CREC Students Explore Connecticut Ecosystems, Study Insect Species During Summer Biodiversity Camp
When Ariana Patterson, a 17-year-old at CREC Academy of Aerospace and Engineering, looks at plants, she sees more than just greenery and foliage – she sees small ecosystems with the plants and insects exchanging benefits.
As a teaching assistant at Biodiversity Camp at CREC Two Rivers Middle School this year, Ariana shared this perspective with the middle and high school students at the weeklong summer camp.
“You have to think of it as a more important piece of the puzzle. You start to look at it as even if it’s small or a little creepy it has some significance that can’t just be brushed off. It makes you want to learn more about it and want to protect it,” said Ariana, who first attended the camp a few years ago as a middle school student at CREC Two Rivers Middle School.
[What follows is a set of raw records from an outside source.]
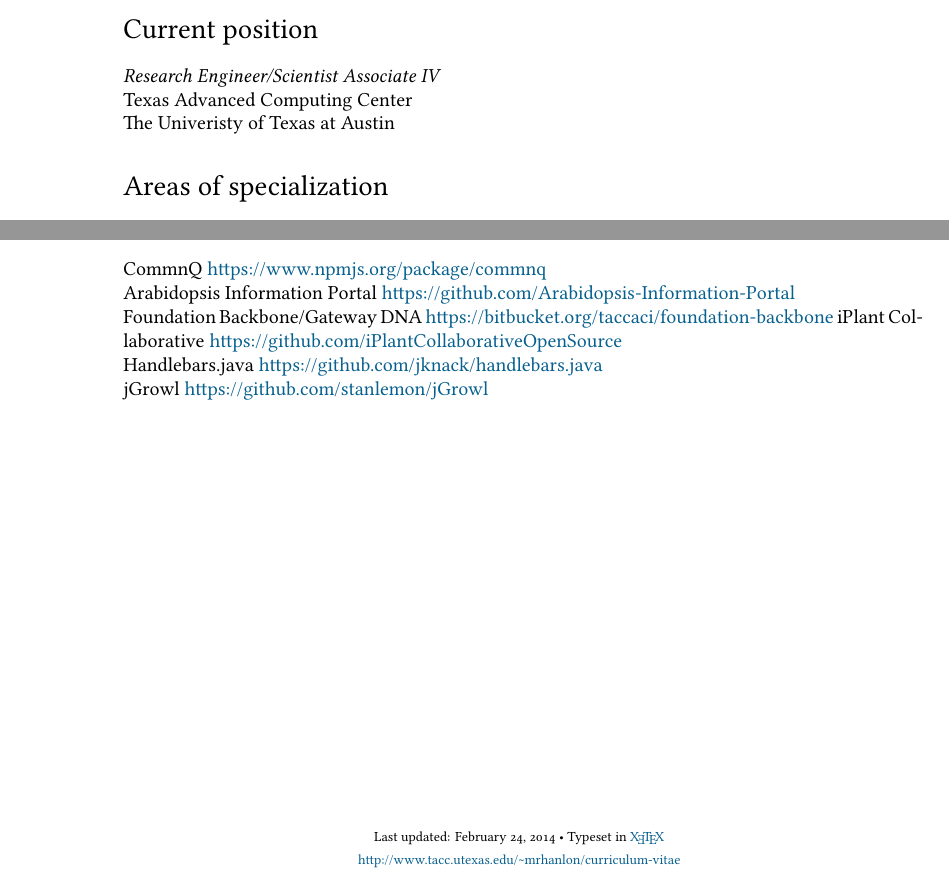
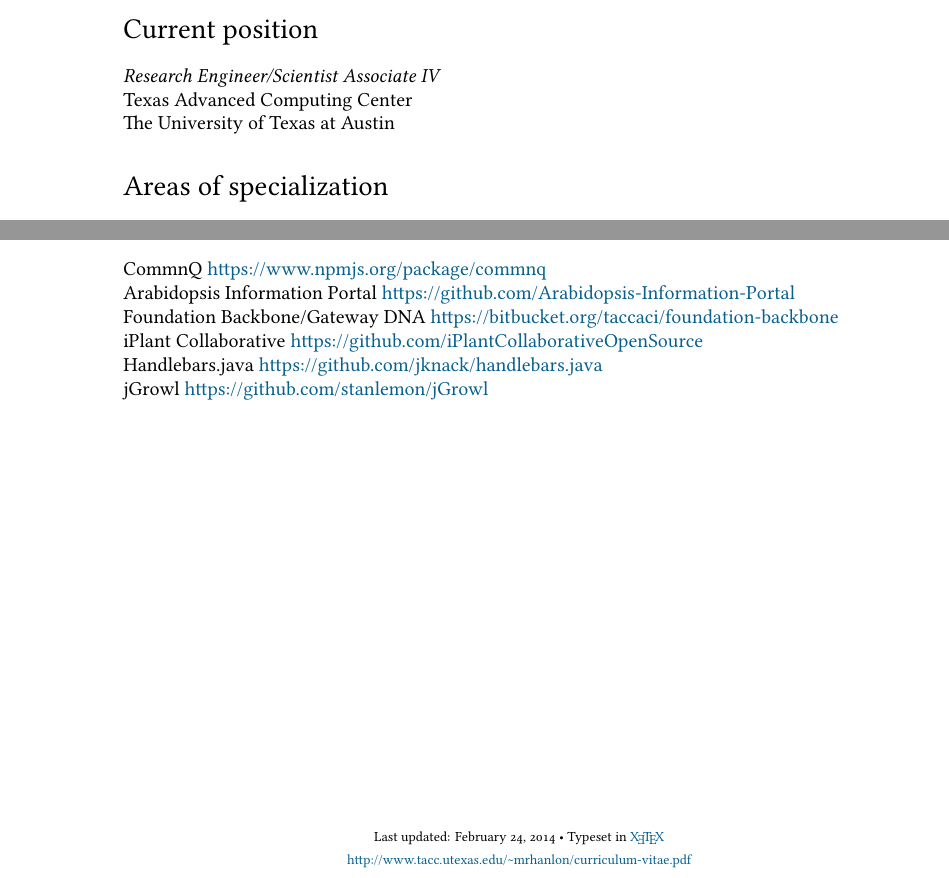
Before and after one commit to mrhanlon/curriculum-vitae, a LaTeX CV (cv.tex): two parts of pages 1 and 2 of 2, joined at a grey line, cut so that both start at the same text. Compiled offline with XeLaTeX; a missing font is replaced by an installed copy or a similar font.

Commit message:
fix spelling, line break

```diff
--- a/cv.tex
+++ b/cv.tex
@@ -87,7 +87,7 @@
 \section*{Current position}
 \emph{Research Engineer/Scientist Associate IV}\\
 Texas Advanced Computing Center\\
-The Univeristy of Texas at Austin
+The University of Texas at Austin
 
 %%\hrule
 \section*{Areas of specialization}
@@ -141,7 +141,7 @@
 \subsection*{Open Source Software Contibutions}
 CommnQ \href{https://www.npmjs.org/package/commnq}{https://www.npmjs.org/package/commnq}\\
 Arabidopsis Information Portal \href{https://github.com/Arabidopsis-Information-Portal}{https://github.com/Arabidopsis-Information-Portal}\\
-Foundation Backbone/Gateway DNA \href{https://bitbucket.org/taccaci/foundation-backbone}{https://bitbucket.org/taccaci/foundation-backbone}
+Foundation Backbone/Gateway DNA \href{https://bitbucket.org/taccaci/foundation-backbone}{https://bitbucket.org/taccaci/foundation-backbone}\\
 iPlant Collaborative \href{https://github.com/iPlantCollaborativeOpenSource}{https://github.com/iPlantCollaborativeOpenSource}\\
 Handlebars.java \href{https://github.com/jknack/handlebars.java}{https://github.com/jknack/handlebars.java}\\
 jGrowl \href{https://github.com/stanlemon/jGrowl}{https://github.com/stanlemon/jGrowl}
@@ -159,7 +159,7 @@
 %\fontspec{Times New Roman}
 \XeTeX }\\
 % ---- FILL IN THE FULL URL TO YOUR CV HERE
-\href{http://www.tacc.utexas.edu/~mrhanlon/curriculum-vitae}{http://www.tacc.utexas.edu/\textasciitilde{}mrhanlon/curriculum-vitae}}
+\href{http://www.tacc.utexas.edu/~mrhanlon/curriculum-vitae.pdf}{http://www.tacc.utexas.edu/\textasciitilde{}mrhanlon/curriculum-vitae.pdf}}
 \end{center}
 
 \end{document}
```
Also changed, not shown: cv.tex (2 more changed lines), 1 other file.
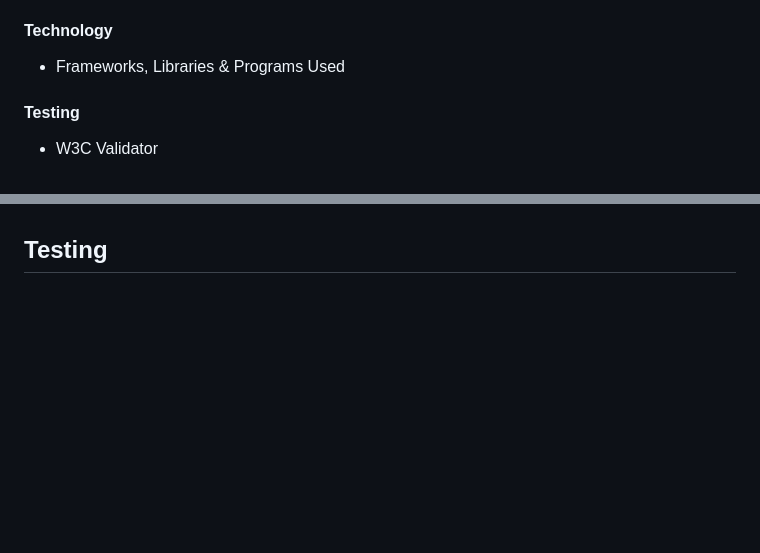
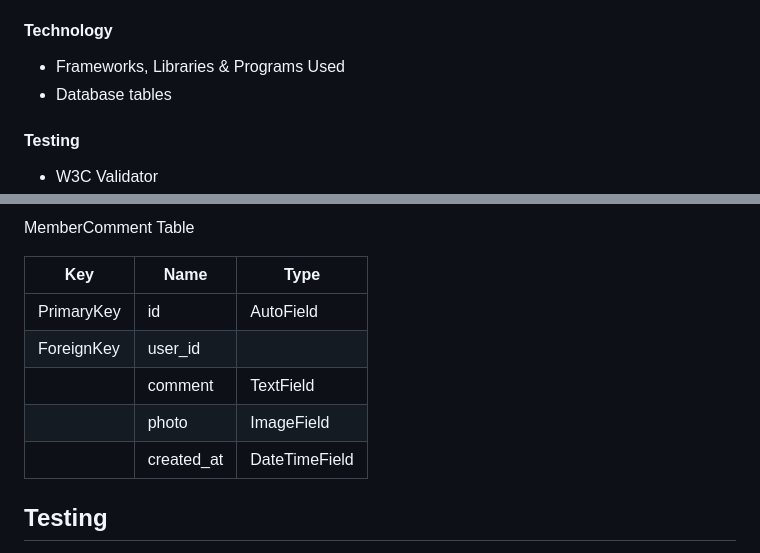
Before and after one commit to helenahagman/PP4-version2, a Markdown page: README.md, 2 parts joined by grey strips. Drawn GitHub-style; blank space fills up the shorter version.

```diff
--- a/README.md
+++ b/README.md
@@ -69,6 +69,7 @@ Happy coding!
 <h4>Technology</h4>
 <ul>
 <li>Frameworks, Libraries & Programs Used</li>
+<li>Database tables</li>
 </ul>
 
 <h4>Testing</h4>
@@ -252,3 +307,13 @@ I wanted to build a good looking website where the functionality for online book
+MemberComment Table
+
+| Key        | Name       | Type          |
+| ---------- | ---------- | ------------- |
+| PrimaryKey | id         | AutoField     |
+| ForeignKey | user_id    |               |
+|            | comment    | TextField     |
+|            | photo      | ImageField    |
+|            | created_at | DateTimeField |
+
 
 <h2>Testing</h2>
 <p>Testing features, accessibility, links, responsiveness have been done throughout the project and after every step of the way tests have been performed to make sure that the new inserts has been working correctly and corrected thereafter.</p>
```
Also changed, not shown: other parts of README.md (+54 -0 lines).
Biodiversity Camp, organized by CREC Two Rivers Middle School Science Teacher Edmund Smith and Dr. David Wagner, professor of Ecology and Evolutionary Biology at University of Connecticut, is a free camp where participants get the opportunity to investigate the biodiversity of local ecosystems and learn how to identify common insects and plants.
The camp is geared towards extreme enrichment with students that have already proven themselves energetic, focused and comfortable with extended field studies, said Smith.
“This camp is not meant to give students their first experiences in field studies. Several students have chosen college and career paths in the biological sciences following their experiences with the Biodiversity Camp,” he said.
Biodiversity Camp took place from June 26th - 30th this year. The camp had 20 high school and middle school students. About half were CREC students, 40 percent came from Hartford Public Schools and the rest were from other districts.
Jacob Kuczek, 13, a student at CREC Two Rivers Middle, said he and other camp participants explored the Fenton River near UConn, the Connecticut River and Matianuck Natural Area Preserve.
“We explored a bit, everyone in the camp got nets to catch insects. We brushed the nets through the grass and looked to see if we caught anything,” he said.
Insects that were caught – milkweed beetles, black fireflies, spiders, moths, among others – were either frozen to be examined under a microscope or kept alive.
“The purpose of keeping them alive is to study their behavior, what they eat,” said Jacob.
Students attended the camp during the day. On the last night, campers competed in a BioBlitz – a contest to see who could catch and identify the most insects - until midnight and slept at CREC Two Rivers Magnet Middle School.
This is the camp’s third summer, with the first and second camps running in 2014 and 2015. In 2016, camp organizers focused on a statewide CT BioBlitz where CREC Two Rivers Middle School set a world record of most organisms identified in a 24-hour period.